Remember what I said via Neil Gaiman at the top: make more mistakes. GLORIOUS MISTAKES.
Now don’t take this the wrong way, but in some ways, I hope you FAIL at your reading goals this year. Because to fail is to try. To make a mistake is to attempt to do something you’ve never done before.
Set lofty, ambitious, borderline ridiculous reading goals for yourself this year—and then have a TON of fun failing your way through them. Read more than you EVER have—and celebrate your successes. Celebrate your failures, too!
A number is just a goal and any amount of reading is GREAT. This isn’t a competition, there is no finish line. Each year is just symbolic and the start of a new calendar doesn’t hold any TRUE meaning—beyond the meaning you give it.
Each day is a chance to start fresh, and every book read is a book you hadn’t read before. Reading goals, resolutions, and intentions are about your own personal entertainment, enrichment, and growth. Know that your pace is perfect, and get clear on your why.
Do you want to meet your reading goals so people will be impressed by you?
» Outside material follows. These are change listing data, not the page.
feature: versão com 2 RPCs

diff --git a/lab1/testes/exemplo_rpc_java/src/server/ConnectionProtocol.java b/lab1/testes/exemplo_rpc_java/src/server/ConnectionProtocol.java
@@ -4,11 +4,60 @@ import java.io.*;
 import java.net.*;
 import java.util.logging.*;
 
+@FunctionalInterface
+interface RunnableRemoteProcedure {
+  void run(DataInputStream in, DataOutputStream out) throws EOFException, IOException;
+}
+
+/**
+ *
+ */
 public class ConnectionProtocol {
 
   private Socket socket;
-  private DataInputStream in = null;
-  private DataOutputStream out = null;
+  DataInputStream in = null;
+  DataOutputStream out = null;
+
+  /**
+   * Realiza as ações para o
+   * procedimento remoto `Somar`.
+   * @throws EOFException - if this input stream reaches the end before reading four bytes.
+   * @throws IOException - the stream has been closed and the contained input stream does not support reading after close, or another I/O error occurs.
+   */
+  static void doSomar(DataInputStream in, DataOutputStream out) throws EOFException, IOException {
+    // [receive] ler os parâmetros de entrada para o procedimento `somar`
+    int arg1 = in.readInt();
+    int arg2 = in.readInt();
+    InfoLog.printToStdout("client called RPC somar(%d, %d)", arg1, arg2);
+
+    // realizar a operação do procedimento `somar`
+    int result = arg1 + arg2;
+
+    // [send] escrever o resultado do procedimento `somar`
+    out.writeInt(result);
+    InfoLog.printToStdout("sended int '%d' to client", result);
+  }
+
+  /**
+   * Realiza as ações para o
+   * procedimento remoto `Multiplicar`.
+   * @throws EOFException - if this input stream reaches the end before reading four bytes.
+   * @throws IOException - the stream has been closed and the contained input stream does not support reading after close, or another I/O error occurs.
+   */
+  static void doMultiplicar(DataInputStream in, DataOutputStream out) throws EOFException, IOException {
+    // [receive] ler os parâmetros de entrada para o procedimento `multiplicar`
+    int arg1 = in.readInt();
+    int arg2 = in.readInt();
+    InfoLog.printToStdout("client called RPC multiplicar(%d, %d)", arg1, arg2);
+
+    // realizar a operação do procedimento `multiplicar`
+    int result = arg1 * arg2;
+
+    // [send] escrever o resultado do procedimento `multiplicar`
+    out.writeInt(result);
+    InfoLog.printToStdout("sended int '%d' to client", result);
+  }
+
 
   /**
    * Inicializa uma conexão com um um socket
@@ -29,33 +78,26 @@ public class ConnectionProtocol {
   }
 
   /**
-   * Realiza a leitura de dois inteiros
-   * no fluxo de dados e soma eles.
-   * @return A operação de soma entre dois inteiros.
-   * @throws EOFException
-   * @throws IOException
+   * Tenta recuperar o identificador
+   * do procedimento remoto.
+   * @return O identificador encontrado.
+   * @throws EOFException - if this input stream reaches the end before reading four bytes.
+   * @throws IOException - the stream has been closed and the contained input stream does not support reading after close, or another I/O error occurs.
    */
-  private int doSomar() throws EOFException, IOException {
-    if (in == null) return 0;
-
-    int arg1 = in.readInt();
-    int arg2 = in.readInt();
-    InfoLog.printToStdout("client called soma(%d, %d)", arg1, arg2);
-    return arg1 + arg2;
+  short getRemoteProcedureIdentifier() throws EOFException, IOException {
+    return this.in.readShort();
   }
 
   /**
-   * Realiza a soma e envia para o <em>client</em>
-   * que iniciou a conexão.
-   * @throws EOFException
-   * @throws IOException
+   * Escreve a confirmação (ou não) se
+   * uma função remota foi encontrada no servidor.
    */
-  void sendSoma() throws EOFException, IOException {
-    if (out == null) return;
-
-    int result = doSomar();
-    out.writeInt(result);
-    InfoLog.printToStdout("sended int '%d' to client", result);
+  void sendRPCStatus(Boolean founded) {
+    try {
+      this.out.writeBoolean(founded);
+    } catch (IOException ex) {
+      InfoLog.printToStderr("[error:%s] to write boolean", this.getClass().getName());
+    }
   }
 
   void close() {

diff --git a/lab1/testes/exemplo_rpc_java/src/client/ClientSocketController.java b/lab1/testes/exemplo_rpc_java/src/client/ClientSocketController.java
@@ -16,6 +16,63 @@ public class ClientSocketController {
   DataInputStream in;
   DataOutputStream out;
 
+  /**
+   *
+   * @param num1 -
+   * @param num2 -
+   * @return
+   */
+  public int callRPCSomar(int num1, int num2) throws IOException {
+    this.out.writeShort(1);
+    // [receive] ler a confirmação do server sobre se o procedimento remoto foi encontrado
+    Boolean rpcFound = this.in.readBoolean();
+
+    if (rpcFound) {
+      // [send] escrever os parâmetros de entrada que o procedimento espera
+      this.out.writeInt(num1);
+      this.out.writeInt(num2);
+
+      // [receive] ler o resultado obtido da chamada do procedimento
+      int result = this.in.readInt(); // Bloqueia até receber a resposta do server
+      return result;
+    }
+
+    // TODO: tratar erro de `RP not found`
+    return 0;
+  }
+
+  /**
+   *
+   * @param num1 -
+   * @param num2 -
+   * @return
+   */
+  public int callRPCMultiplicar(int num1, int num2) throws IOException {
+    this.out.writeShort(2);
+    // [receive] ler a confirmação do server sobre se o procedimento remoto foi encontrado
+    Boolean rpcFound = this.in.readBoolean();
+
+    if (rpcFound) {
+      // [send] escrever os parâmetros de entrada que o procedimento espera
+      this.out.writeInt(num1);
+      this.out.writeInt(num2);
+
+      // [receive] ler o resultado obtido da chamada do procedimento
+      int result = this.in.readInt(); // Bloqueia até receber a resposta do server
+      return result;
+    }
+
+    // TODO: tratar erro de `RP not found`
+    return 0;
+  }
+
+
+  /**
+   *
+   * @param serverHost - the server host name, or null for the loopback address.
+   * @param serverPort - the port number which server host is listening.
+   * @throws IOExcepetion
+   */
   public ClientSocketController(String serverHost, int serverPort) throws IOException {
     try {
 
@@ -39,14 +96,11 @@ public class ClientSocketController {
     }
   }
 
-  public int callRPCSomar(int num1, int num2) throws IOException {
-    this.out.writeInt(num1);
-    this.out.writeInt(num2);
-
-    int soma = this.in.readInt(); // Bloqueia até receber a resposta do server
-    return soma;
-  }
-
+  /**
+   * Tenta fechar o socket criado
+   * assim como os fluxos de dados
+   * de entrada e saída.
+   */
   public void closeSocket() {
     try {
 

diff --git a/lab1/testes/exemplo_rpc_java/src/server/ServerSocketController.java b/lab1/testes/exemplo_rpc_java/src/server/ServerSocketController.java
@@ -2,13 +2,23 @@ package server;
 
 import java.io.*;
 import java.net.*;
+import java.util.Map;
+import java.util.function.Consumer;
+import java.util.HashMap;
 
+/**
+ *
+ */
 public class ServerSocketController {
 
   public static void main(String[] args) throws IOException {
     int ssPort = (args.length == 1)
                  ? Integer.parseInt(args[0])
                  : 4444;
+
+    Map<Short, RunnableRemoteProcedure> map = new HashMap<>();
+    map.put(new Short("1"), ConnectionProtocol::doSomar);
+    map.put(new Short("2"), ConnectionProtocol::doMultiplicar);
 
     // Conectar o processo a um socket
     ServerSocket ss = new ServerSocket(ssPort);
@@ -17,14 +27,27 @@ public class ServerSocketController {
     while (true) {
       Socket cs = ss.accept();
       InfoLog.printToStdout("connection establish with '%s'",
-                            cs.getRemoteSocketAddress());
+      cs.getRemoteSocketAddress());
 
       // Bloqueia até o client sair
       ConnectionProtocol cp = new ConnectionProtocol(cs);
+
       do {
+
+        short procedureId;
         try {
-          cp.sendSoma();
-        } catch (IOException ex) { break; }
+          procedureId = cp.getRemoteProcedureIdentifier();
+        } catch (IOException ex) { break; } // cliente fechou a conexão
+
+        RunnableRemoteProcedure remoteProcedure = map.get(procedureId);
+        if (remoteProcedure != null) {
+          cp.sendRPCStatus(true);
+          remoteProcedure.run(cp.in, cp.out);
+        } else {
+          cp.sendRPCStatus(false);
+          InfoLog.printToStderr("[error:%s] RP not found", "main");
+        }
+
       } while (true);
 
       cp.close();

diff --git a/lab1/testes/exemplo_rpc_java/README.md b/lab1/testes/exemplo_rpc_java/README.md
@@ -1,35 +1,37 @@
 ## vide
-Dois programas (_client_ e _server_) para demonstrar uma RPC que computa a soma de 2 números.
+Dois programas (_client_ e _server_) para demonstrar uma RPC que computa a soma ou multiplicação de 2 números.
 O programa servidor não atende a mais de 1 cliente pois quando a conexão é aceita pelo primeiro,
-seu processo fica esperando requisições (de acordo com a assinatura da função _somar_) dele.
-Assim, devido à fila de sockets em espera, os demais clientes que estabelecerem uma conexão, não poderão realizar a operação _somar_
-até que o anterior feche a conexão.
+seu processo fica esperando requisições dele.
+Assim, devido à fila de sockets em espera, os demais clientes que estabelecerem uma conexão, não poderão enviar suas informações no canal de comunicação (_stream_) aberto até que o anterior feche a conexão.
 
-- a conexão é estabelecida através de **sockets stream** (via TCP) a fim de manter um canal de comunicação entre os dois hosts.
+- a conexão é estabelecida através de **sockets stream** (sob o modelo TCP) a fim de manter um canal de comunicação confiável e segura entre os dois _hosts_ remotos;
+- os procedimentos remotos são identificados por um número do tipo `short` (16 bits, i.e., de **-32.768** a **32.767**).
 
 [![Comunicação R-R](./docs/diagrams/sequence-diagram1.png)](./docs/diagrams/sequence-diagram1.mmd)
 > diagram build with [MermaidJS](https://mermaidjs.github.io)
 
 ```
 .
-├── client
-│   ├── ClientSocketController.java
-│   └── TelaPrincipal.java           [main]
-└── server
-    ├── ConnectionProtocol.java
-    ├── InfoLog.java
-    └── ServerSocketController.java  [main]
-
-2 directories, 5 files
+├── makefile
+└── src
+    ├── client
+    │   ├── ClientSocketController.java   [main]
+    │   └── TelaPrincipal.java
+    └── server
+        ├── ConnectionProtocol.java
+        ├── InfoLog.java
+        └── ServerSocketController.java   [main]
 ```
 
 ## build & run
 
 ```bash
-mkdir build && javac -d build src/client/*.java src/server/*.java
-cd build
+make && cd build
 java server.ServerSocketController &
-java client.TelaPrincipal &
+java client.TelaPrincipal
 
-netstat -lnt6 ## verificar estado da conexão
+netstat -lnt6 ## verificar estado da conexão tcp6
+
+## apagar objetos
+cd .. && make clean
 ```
Or do you want to read more so you can be inspired and live a more enriched—and fun!—life?
Don’t lose sight of your original WHY—and whatever you do, just keep reading.